Hello World.

The internet has become soulless and i hate it

Do you remember the early days of the internet, when websites were a reflection of their creators unique personalities and passions? A time when the digital landscape was a canvas of vibrant colors and creativity, and the online community was the driving force behind its evolution? The internet of yesteryear was a place of genuine connection, diversity, and personal expression. The golden era when the web was a virtual wonderland, ruled by users rather than profit-driven corporations.

“Internet”, an unknown 90’s stock image

The Personal Touch

Back then, websites were more like digital diaries. Each website felt like stepping into the creator’s mind – a place where they poured their heart and soul, sharing their interests, hobbies, and thoughts with the world. Sadly, im simply too young to remember such a place in detail but i was able to experience some of it during my first steps on the internet back in 2009, when most of these sites were still up and big companies did not yet have the upper hand over the internet..

Moreover, the internet provided a platform for enthusiasts to come together and create niche communities. From fan forums to personal blogs, people found like-minded individuals who shared their passions, creating a sense of camaraderie that was truly special.

The Melonland forum

Colorful Creativity

Each blog was an explosion of colors and creativity. Every website had its own distinctive flair, reflecting the personality of its creator. Whether it was the playful use of neon colors or the subtle elegance of pastel shades, each one stood out from the rest, showcasing the artistry and individuality of its designer.

Web pages were adorned with animated backgrounds, cursor trails, and unique icons. Yes, some might argue that it could get overwhelming at times, but it was just this boundless creativity that made every browsing experience a delightfully unpredictable adventure.

Gifypet, a gif pet creation tool (??!!)

User-Centric Community

In those days, the internet was driven by its users. Their sites were designed to engage and entertain, not to bombard visitors with advertisements or collect data for profit. Online interactions were genuine, and social media platforms were still in their infancy, free from the burden of algorithms and targeted advertising.

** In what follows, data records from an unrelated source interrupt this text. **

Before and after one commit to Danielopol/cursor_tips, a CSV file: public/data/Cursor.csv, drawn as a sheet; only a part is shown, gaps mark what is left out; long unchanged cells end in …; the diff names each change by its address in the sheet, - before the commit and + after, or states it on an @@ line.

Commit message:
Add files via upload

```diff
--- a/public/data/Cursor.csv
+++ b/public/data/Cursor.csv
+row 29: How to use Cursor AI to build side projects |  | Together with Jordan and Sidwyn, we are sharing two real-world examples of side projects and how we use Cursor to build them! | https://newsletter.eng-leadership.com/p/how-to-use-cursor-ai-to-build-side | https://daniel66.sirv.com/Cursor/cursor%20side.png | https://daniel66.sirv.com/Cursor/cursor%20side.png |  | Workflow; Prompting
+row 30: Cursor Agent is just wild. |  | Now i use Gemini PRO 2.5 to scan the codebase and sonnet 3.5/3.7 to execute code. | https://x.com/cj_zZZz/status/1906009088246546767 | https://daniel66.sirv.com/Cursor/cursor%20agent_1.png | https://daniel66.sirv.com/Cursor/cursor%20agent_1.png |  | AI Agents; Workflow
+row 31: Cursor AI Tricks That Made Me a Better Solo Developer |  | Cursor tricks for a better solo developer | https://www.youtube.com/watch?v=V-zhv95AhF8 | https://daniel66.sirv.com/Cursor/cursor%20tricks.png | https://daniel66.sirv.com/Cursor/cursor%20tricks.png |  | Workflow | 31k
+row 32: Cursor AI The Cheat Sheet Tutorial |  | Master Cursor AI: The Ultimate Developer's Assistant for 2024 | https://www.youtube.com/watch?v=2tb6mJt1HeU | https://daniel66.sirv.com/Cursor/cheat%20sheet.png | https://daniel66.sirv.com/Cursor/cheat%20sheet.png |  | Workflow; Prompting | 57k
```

The online community was a powerful force, shaping the internet’s evolution through collaborative efforts and shared feedback. User-generated content, such as forums, chat rooms, and guest books, encouraged open discussions and fostered a sense of belonging in the digital realm.

Blog by Bryce

Big corpo

As time passed, the internet underwent a transformation. The rise of social media giants and corporate interests gradually shifted the balance of power from users to profit-driven organizations. The personalized, colorful web pages became streamlined, conforming to modern design standards and sacrificing individuality for uniformity.

Online communities lost some of their authenticity, as algorithms began to dictate content and user engagement. The once user-centric internet was now influenced by commercial interests, and our online experiences were curated based on our data, making it harder to find the hidden gems we once stumbled upon.

I alwas catch myself rotating between the same few websites where all of them happen to be blank and soulless social media sites. Every profile looks the same and i hate it.

Can we get back?

Today, the internet may have evolved into a more streamlined and efficient entity, but the nostalgia for the old days persists. As we navigate the modern digital landscape, let us not forget the vibrant, user-driven internet of the past, and strive to preserve the spirit of creativity, personalization, and community in our online interactions. After all, the true beauty of the internet lies in the hands of its users – both then and now.

But not all hope is lost and there are some great gems hidden in the depth of the web, which we can enjoy and take an example from. We should let it inspire us to create new blogs and such sites by ourself to (maybe) revive this era of the internet.

I’ve recently stumbled upon Wiby, which is a search engine that only indexes Web1.0 sites. I’ve already spent hours surfing through those colorful pages.

There’s also a special webhoster called Neocities where users can create retro looking pages and host them for free. (Even you could create one as well!)

A couple of imageboards still exist, who remind us of a different time. You may not like it, but even 4chan is such a place and i am happy that dumpster is still around.

I’m also currently working on a Web1.0 version of my blog. I’ll probably update this entry and link to it, once it’s finished.

Here it is!

— Jul 25, 2023